Edit difference data
══════

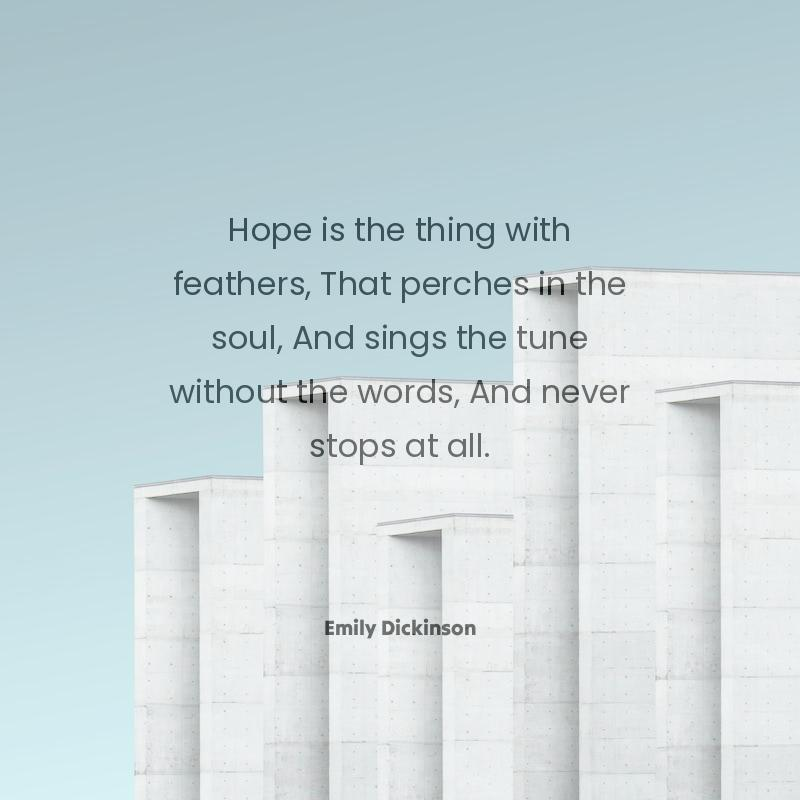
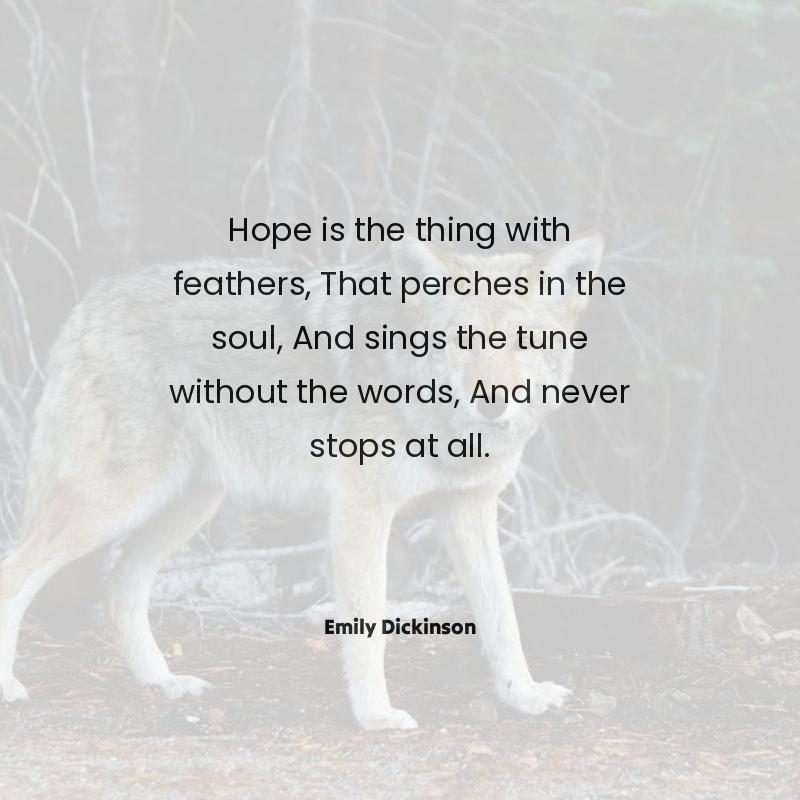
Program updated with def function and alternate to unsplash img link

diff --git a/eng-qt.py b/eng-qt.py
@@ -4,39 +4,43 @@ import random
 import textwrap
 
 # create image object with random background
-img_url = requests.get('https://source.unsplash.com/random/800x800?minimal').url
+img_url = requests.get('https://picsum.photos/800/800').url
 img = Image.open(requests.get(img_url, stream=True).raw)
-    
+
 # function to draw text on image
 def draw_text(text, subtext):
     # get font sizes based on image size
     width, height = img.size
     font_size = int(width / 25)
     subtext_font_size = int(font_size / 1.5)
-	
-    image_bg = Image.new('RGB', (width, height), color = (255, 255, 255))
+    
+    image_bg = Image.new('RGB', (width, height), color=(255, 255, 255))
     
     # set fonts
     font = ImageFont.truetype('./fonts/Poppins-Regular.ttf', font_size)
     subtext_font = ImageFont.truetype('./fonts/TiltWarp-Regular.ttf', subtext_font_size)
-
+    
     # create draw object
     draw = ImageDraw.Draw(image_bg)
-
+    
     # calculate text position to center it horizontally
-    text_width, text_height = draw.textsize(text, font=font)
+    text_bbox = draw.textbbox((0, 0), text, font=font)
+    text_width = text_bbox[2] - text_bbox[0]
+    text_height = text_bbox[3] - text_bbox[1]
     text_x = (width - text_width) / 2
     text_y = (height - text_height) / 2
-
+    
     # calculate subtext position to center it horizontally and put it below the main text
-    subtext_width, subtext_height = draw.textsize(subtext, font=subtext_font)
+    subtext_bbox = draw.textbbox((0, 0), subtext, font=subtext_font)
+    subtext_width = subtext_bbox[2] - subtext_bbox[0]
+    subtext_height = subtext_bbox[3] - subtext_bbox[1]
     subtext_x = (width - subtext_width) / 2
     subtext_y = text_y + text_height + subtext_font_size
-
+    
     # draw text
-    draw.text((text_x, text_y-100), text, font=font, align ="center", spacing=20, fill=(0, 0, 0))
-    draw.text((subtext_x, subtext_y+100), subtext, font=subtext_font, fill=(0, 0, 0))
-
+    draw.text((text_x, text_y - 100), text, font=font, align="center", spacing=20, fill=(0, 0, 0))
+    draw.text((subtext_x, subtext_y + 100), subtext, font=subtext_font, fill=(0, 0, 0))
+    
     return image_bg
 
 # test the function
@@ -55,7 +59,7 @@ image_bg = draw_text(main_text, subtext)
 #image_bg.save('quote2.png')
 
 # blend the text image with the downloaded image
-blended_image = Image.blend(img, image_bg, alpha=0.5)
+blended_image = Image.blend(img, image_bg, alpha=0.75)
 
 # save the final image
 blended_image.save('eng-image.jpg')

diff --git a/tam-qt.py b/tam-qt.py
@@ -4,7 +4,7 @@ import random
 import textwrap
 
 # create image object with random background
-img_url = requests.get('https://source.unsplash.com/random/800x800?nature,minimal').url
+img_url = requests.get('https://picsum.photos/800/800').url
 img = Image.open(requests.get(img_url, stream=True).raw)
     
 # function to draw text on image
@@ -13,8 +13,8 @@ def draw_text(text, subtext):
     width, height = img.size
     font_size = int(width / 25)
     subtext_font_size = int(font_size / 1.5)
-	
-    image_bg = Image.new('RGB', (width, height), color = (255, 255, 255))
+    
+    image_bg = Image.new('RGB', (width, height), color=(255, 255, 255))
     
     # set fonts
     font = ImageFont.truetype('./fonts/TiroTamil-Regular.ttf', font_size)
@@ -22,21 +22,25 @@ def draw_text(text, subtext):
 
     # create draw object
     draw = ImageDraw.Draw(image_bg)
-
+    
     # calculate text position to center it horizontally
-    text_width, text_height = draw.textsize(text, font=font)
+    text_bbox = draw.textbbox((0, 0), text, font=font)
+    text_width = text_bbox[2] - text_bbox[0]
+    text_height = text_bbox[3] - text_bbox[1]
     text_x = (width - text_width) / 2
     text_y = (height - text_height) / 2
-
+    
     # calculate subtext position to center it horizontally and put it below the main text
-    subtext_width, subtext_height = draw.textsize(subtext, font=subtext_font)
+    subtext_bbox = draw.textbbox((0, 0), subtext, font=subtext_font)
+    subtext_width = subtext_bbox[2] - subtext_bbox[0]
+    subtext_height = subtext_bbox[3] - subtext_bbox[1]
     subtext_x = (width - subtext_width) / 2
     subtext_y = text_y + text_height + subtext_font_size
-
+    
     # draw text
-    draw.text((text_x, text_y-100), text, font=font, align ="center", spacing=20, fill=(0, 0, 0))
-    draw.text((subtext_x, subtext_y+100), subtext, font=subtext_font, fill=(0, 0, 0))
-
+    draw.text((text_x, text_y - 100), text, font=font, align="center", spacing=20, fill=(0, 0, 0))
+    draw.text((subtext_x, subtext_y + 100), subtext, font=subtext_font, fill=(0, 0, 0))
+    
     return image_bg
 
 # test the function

══════

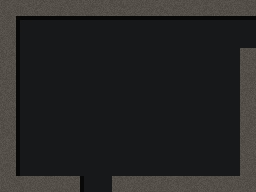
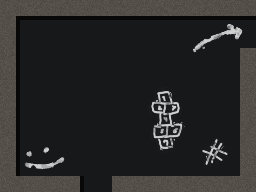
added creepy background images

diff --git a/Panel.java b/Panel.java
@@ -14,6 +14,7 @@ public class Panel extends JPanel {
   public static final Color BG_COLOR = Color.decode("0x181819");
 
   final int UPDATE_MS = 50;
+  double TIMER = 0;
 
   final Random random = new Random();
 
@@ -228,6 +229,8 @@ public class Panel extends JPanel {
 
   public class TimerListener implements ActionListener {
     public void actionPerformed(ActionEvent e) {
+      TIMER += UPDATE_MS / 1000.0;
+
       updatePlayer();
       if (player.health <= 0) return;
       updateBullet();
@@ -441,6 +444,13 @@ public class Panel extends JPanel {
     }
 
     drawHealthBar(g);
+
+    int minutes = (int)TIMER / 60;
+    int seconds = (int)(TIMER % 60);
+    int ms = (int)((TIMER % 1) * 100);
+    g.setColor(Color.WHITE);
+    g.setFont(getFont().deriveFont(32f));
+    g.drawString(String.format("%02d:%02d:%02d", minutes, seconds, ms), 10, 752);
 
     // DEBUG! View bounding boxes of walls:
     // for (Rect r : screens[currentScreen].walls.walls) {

══════

Go line by line through the records above and copy each one containing "fonts".

     # set fonts
     font = ImageFont.truetype('./fonts/Poppins-Regular.ttf', font_size)
     subtext_font = ImageFont.truetype('./fonts/TiltWarp-Regular.ttf', subtext_font_size)
     # set fonts
     font = ImageFont.truetype('./fonts/TiroTamil-Regular.ttf', font_size)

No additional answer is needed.